Adventure games are probably my first video game genre love. I was playing platformers earlier and got quite addicted to some puzzle games too, but the narrative pull of an adventure game and its ability to tell a story really appealed to me – I sought them out when I could. In particular, I remember a library book coming with a demo disc that had the Monkey Island demo – which you can’t win by following the walkthrough of the main game. We did figure out eventually though – a real family effort if I remember right.

With that said, I do have to address one failing of the book when it comes to point and click adventures. While it covers almost the entire LucasArts library, it only has a single Sierra entry, and that’s the fairly middle of the road Gabriel Knight II – not a game I’d expect to see as the pinnacle of the studio, but more an example of an FMV adventure as they appeared in the mid-1990s. And while they may not all have been great, it’s hard to argue against King’s Quest being one of the main originators of the genre as we know it now, or that Quest for Glory is an early example of mixing genres that even now is loved.
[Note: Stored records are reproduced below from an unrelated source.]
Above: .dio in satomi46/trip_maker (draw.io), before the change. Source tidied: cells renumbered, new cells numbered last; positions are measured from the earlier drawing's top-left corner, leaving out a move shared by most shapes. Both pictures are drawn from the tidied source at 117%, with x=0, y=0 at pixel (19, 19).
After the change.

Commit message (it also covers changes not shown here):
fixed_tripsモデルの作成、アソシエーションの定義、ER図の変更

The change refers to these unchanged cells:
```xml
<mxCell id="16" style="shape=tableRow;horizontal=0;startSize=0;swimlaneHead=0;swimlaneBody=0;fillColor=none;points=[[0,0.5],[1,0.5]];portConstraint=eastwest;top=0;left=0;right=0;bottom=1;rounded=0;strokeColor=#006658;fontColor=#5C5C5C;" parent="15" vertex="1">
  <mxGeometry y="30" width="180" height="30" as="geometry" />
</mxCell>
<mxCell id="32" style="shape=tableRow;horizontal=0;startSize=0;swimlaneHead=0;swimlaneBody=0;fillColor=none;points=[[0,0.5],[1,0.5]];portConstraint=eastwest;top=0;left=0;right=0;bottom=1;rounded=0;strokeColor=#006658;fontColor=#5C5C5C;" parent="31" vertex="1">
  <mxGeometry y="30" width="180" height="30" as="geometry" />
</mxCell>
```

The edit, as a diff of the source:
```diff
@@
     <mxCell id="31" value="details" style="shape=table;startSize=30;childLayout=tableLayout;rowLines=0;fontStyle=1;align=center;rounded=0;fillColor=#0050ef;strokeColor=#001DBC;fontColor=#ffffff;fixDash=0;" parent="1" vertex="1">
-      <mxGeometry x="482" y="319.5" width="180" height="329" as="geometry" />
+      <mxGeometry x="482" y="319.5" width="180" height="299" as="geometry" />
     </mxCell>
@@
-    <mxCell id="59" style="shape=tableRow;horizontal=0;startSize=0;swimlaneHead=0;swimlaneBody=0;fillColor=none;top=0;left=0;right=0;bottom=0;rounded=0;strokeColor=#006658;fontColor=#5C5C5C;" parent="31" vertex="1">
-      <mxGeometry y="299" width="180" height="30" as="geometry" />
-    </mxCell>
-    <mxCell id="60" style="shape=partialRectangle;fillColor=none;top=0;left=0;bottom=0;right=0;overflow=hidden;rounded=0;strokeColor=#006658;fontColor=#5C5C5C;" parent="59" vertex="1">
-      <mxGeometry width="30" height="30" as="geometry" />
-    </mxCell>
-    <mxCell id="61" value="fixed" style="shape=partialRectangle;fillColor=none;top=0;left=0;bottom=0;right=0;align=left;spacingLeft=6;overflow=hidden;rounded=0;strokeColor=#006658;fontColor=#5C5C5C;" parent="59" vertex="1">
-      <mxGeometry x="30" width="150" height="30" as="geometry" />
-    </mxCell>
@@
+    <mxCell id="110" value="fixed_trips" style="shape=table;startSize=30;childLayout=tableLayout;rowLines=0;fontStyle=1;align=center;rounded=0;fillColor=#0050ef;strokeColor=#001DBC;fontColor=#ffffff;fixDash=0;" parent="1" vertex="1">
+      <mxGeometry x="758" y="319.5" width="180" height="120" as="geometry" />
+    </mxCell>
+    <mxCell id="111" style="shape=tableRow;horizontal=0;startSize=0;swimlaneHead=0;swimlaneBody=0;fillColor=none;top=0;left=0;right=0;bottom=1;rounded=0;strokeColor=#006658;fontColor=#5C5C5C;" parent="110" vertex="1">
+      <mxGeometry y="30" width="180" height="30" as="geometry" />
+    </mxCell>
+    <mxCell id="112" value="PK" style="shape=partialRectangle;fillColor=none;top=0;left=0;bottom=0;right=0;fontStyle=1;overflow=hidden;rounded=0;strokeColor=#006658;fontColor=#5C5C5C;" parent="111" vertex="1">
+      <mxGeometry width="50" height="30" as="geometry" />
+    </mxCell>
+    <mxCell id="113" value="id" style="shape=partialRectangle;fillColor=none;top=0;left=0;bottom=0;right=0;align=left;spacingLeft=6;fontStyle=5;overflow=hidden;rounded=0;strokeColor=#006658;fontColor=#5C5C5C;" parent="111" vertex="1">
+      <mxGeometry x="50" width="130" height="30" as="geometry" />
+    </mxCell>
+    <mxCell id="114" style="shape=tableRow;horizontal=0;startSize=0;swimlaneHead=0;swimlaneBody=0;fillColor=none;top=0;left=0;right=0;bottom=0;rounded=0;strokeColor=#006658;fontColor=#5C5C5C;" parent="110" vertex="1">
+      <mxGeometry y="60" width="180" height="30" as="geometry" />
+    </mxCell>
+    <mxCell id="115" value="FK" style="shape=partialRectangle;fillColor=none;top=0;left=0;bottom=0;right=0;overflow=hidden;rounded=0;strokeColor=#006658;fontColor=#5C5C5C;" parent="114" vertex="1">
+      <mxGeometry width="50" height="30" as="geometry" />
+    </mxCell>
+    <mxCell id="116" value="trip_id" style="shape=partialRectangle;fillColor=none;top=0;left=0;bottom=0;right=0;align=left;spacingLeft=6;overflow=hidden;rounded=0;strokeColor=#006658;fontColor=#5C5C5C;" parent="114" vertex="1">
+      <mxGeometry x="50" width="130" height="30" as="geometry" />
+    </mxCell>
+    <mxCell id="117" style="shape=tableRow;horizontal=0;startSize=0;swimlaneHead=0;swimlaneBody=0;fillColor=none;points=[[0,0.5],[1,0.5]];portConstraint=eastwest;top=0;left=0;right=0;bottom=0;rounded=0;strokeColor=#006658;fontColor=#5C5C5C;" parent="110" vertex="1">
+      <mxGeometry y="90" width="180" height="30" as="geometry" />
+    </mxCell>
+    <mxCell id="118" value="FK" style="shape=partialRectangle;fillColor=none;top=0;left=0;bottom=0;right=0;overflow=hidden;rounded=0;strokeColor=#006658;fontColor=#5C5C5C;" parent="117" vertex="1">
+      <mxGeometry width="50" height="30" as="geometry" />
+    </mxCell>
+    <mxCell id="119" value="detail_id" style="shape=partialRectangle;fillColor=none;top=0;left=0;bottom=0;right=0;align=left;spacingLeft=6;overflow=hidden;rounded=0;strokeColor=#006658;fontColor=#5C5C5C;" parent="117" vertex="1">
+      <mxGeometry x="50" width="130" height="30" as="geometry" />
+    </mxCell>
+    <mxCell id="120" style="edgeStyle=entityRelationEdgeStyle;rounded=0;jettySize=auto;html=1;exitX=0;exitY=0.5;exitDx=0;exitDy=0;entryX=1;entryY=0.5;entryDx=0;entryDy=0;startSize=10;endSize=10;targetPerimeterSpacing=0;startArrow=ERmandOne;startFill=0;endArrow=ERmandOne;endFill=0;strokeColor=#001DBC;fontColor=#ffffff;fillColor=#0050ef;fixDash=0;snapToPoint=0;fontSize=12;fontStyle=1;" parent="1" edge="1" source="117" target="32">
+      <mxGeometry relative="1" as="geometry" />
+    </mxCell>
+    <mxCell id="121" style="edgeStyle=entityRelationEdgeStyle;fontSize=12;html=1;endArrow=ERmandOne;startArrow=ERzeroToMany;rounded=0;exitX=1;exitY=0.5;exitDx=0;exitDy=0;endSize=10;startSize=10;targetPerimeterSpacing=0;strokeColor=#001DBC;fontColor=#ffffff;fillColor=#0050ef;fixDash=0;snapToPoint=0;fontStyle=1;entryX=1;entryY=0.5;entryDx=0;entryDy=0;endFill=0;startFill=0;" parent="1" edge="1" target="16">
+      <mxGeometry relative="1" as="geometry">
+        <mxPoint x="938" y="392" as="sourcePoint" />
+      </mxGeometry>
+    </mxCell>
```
And, as I went through in The Legend of Zelda: Twilight Princess, action/adventures are their own genre. It is often used not to describe a game that provides you the interactive storytelling that comes with most adventures, but rather one where the secondary genre is combined with some amount of exploration and storytelling beyond the basic that come with most genres. It’s a pretty vague standard and term, though, that I still find tricky to distinguish.

Our Thoughts

Any issues with the game’s development aside, I do feel this game succeeds quite well at telling its story. During a space mission, you end up on an alien world removed from any contact with Earth. It’s abandoned and mostly lifeless. You focus both on getting home and figuring out what’s going on in the world – the two mysteries are, of course, related. The game is filled with a lot of detail of the race that used to live there, not all of which is required to finish the game, but all of which is interesting. There are plenty of smaller touches that give you more information on what’s going on and it’s a world that feels that bit more real because of it.

Although the cast is limited – for the most part you’re exploring on your own and in touch remotely with Maggie, a linguistics expert and reporter. The German archaeologist Ludger shows up for the first part, as a sarcastic counterpart, but sadly he comes and goes and loses some of its snarky contributions.

One of the nicer parts of the game’s structures is that the puzzles stay quite focused and often local. While you might move a few items further, the solutions to a lot of other things stay local: you need to fix something that’s right there, with the tools you find there. While it doesn’t always hold up, there are plenty of shortcuts you unlock so the frustration gets less. Your choices also often seem restricted enough that you don’t have to worry too much about what you need to do, again helping the puzzles stay manageable.

Final Thoughts

I don’t think I’d describe The Dig as the best LucasArts adventure. When it comes to more serious stories in an amazing world, Loom feels unbeatable, while it feels hard to draw a comparison to the – often larger – comedic games. It does still create an interesting world to explore that continued to be rewarding throughout and if you like the genre, this is a game worth following up on – even if not the best LucasArts game, in the genre as a whole it is still really good.